Short report from our comrades in Croydon after a first visit at the local UPS depot. The group in Croydon has been active for a while now, they produce a Tesco warehouse and Amazon newsletter and a general newsletter for the local industrial area. They supported Pizza Hut workers during the lockdown to fight for outstanding wages and made links between these workers and local mutual aid groups.

‘Let’s get rooted’ is political project, we want to help re-building revolutionary working class politics. Apart from collective debates and research we need groups that are rooted in working class areas and industries. In September we will share a few local contacts of comrades who want to get started. We will also have a public Zoom meeting where we briefly explain the political idea behind the project and the focus on how the Croydon group and comrades in west London set up their groups practically. If you are interested let us know.


We see as one of our tasks to share international experiences of workers locally. We know that there is an important tradition of rank-and-file organising at UPS in the US and we are looking forward to reading this new book:

“We decided to stop at UPS because we just can’t get enough and TNT felt a bit like a wasted trip. We’ve scoped out UPS but never flyered it. We spoke to a group of 5 workers who all seemed to know each other well and be quite tight. Four of them actually asked the first guy if we were threatening him. Quite good really. Once we explained why we were there they were very friendly and happy to chat. They laughed when we explained what we want to know, and indicated that this place is full of those problems. We told them that four UPS workers had died at the Dartford depot during the pandemic. They actually weren’t too shocked about this. They said that in Croydon no one had died but many of them had gotten sick. They didn’t get any PPE until mid May, which is a week or two later than at the nearby Tesco CFC. They didn’t get any bonus or even a thank you during the pandemic. We didn’t get a chance to ask about absentee rates.

One of the workers had heard about our Pizza Hut wage struggle. Another two reacted very positively when we told them about that campaign. Overall the four main workers we spoke to were enthusiastic and appreciative and thought the Solnet idea was really good. They said they’d get in touch, but of course lets see about that. They said there’s about 40 workers inside the warehouse plus many drivers. It’s hard to get how accurate that is as they also said there were loads of start and end times for different shifts. Most workers work directly for UPS, but a very small number worked for another agency as drivers. They said they had the same problems as the in-house workers. We didn’t get to ask but we got the sense that the workers had been there for a while. The workers we spoke to were two black british, two white british and one African guy. There are not many women working there.

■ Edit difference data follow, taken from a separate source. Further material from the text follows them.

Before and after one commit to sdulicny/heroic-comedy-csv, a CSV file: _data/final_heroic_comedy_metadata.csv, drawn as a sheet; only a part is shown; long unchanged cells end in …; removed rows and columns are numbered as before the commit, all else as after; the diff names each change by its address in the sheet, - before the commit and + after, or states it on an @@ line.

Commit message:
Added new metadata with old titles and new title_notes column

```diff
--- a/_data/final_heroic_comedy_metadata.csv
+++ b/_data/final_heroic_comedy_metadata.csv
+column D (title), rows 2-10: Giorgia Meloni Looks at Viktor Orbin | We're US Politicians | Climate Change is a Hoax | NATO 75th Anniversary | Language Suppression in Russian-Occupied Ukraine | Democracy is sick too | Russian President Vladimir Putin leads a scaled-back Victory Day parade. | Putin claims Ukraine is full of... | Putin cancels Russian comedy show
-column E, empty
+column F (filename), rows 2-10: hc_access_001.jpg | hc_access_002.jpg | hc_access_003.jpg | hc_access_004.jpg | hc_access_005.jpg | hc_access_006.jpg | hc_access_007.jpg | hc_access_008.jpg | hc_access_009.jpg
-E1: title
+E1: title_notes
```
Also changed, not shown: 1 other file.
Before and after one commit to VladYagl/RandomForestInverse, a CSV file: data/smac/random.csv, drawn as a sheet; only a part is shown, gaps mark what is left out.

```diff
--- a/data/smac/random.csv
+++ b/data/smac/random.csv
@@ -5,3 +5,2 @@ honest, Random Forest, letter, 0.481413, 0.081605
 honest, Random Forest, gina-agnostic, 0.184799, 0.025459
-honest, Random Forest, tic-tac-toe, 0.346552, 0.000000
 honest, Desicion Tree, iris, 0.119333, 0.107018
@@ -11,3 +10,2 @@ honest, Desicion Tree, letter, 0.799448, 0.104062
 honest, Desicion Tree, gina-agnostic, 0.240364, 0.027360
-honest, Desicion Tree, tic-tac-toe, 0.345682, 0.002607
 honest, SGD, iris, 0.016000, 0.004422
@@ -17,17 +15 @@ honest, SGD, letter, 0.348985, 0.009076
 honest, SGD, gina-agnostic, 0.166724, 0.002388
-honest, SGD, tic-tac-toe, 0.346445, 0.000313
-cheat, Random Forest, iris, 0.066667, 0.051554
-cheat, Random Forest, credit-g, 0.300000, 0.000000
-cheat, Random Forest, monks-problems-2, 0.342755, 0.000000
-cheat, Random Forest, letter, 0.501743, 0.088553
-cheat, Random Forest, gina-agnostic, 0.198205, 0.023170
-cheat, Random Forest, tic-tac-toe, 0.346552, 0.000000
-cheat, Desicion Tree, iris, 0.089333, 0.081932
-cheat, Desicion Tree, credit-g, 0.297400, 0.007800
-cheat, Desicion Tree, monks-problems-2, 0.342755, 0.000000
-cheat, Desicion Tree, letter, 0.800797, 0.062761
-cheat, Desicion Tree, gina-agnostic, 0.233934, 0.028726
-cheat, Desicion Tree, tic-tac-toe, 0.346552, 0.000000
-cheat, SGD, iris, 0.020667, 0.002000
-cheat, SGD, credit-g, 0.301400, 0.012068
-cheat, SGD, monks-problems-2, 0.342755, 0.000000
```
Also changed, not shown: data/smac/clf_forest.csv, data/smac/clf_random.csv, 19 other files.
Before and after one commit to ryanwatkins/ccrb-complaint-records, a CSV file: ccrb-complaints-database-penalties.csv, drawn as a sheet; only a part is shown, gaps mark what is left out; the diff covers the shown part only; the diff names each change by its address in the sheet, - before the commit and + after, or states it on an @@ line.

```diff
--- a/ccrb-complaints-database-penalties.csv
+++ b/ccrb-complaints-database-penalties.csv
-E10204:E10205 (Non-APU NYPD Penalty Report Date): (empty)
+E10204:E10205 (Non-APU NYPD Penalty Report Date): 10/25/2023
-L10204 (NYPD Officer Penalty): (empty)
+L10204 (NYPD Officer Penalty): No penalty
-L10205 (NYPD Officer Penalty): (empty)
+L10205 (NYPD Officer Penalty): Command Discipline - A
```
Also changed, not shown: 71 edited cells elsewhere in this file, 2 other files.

Also, someone contacted us about a neighbourhood issue, which hasn’t happened before. There was a North Korean asylum seeker being abused by her rowdy (female) neighbour. It was quite bad, with physicial abuse and lots of shouting, fighting over bins, damage to her property etc. We spoke about this, and the fact that our abilitiy to help in such a situation is a bit limited. We don’t have a solid enough local presence to engage in some kind of direct resolution, and that would risk potentially escelating something that looks like it could be quite explosive. So back up options are supporting the woman with access to translation, signposting to services etc. The local councillors are now involved in this case and I dont think we’ll be doing anything (unless people have a good idea). But might be something to discuss at some point as it’s a typical issue you find in working class areas.”